Insurgents continued high-profile attacks during the holy month of Ramadan with at least 73 attacks during the month. At least seven persons were killed during the last week of Ramadan: five defense volunteers died after an IED exploded underneath their vehicle as they responded to a report that insurgents had killed a Buddhist villager in Narathiwat Province on August 26. The day prior a group of about 30 men attacked the house of a Malay Muslim village chief in the early morning hours, killing the man and his daughter and wounding 10 other people. Over a dozen other people were injured in multiple explosions that same week.
At least one imam was killed – Imam Mama Samoh and his wife were killed on July 10 as they were leaving their home in Narathiwat.
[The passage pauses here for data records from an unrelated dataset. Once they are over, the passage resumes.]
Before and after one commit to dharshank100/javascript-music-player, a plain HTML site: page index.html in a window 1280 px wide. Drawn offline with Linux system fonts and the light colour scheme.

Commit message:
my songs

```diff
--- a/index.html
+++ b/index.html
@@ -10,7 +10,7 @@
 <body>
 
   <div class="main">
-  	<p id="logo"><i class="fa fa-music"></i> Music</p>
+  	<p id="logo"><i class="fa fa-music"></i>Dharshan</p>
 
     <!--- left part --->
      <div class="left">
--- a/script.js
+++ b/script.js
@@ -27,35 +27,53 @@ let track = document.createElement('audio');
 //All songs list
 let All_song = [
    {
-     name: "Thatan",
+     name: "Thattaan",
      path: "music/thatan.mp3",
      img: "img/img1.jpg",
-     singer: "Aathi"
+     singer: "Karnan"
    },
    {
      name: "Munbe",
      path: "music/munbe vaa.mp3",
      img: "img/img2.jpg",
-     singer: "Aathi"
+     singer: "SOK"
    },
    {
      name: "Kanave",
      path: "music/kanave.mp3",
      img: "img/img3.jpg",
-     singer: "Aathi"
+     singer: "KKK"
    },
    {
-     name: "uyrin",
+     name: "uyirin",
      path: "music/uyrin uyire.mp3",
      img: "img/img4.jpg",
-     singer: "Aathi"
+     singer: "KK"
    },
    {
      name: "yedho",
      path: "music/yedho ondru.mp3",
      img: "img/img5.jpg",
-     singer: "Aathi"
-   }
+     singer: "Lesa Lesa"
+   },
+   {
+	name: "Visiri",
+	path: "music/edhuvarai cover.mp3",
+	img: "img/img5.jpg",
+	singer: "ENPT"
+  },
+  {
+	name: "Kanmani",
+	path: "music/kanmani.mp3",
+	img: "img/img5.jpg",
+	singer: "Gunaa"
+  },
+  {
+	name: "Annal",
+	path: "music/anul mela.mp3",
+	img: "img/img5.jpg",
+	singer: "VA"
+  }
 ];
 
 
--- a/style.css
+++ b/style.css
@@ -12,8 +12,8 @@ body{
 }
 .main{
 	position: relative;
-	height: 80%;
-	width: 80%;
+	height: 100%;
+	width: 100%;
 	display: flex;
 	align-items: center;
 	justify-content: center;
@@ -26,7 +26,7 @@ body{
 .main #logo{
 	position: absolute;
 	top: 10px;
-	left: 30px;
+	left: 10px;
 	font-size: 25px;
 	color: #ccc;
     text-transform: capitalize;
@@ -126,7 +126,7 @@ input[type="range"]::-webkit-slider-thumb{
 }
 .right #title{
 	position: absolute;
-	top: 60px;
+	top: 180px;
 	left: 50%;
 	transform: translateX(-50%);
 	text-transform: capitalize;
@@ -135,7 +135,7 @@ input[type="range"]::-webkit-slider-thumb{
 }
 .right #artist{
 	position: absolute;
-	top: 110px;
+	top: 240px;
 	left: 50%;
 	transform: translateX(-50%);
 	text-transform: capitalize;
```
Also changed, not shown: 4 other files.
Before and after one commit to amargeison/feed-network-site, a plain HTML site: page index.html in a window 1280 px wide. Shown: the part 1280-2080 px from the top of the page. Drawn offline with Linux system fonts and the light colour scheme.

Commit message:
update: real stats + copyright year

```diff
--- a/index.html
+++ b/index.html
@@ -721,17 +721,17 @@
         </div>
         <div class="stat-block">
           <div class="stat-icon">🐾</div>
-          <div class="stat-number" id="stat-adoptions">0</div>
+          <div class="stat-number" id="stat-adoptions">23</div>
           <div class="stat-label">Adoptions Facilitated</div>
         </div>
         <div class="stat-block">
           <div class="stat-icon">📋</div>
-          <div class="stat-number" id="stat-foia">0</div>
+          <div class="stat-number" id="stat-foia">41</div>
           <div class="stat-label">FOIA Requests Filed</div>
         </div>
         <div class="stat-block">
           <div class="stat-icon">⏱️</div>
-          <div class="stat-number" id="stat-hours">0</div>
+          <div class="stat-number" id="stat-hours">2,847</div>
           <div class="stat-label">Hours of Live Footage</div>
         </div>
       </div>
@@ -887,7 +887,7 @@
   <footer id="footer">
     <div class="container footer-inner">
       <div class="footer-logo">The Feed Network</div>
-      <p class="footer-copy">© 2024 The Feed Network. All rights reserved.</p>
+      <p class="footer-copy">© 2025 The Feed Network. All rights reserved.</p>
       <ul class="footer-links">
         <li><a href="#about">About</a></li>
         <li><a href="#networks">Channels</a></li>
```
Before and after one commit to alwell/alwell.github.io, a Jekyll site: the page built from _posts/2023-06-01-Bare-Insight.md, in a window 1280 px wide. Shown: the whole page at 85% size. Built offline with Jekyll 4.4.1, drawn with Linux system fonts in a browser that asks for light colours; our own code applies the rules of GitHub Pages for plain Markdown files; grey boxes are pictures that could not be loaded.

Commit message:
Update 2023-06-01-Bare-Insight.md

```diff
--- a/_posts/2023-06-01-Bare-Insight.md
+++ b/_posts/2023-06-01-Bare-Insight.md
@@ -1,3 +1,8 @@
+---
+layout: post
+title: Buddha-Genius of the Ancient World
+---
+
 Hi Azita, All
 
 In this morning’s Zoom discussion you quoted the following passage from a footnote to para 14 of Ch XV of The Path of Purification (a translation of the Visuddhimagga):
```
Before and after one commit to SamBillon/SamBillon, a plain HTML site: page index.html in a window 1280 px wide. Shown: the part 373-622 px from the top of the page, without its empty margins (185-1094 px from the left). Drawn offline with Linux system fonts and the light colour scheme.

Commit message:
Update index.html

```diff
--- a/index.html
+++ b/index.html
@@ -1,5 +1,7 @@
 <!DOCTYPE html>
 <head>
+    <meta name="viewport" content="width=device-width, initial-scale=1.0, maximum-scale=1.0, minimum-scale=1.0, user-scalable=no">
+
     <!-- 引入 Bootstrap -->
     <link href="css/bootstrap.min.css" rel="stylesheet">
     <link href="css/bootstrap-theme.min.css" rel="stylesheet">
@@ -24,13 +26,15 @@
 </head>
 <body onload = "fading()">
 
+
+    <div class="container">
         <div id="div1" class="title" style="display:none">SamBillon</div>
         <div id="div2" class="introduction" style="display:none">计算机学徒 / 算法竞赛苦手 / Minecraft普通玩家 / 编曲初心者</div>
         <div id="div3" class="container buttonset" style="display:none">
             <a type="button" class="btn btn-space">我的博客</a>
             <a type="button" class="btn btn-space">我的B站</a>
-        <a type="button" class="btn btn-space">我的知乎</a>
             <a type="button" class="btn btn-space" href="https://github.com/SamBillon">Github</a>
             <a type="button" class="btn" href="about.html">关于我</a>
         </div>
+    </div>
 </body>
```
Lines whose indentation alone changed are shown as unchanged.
As in previous years, Buddhist monks continued to report they were fearful and thus no longer able to travel freely through southern communities to receive alms or perform rites. As a safety precaution, they often conducted religious rites, customarily conducted in the evening, in the afternoon instead. Gunmen killed one monk and wounded two others in a March 5 attack in Pattani Province; the monks did not have a security detail accompanying them. Two monks in Yala Province were killed when a roadside bomb exploded while they were collecting morning alms on May 16. The explosion that killed both monks also injured two of their military escorts. A small bomb in Pattani Province wounded three monks and their police escort on November 21.
There were reports of several incidents involving intimidation and violence by unidentified attackers against peaceful Falun Gong protesters, some near the embassy of China, but no arrests were reported.
Section IV. U.S. Government Policy
U.S. embassy officers discussed religious freedom with the government and regularly visited Muslim and Buddhist religious leaders, academics, and elected officials as part of the embassy's effort to promote religious freedom and to understand the complex ethnic and religious issues at play in society.
The ambassador met with the leadership of the Songkhla Central Islamic Committee and Mosque. The mosque, Thailand's largest, also serves as a cultural center and Islamic administrative center for Thailand's South, the region with the highest population of Muslim citizens. Both the embassy and the U.S. consulate general in Chiang Mai hosted iftars (dinners during the month of Ramadan) to demonstrate respect for, and an understanding of, Islamic traditions and to share information about Muslim life in the United States as well as the importance of religious freedom. The embassy also organized several other cultural and religious projects, including events focusing specifically on the predominantly Muslim southern regions, such as several digital video conferences with American Corners in the South to promote study in the U.S. and English-language skills development. The embassy also organized several interfaith dialogues in Bangkok and the South with Islamic student leaders, women, executives, and the Islamic Council, and Buddhist students and leaders. The consulate general in Chiang Mai participated in interreligious events organized by the Chiang Mai Interreligious Relations Committee. The consul general attended a service for Guru Gobind Singh, the 10th Sikh master, and spoke on the importance of religious freedom – in the U.S. as in Thailand – and the history of Sikh migration in America.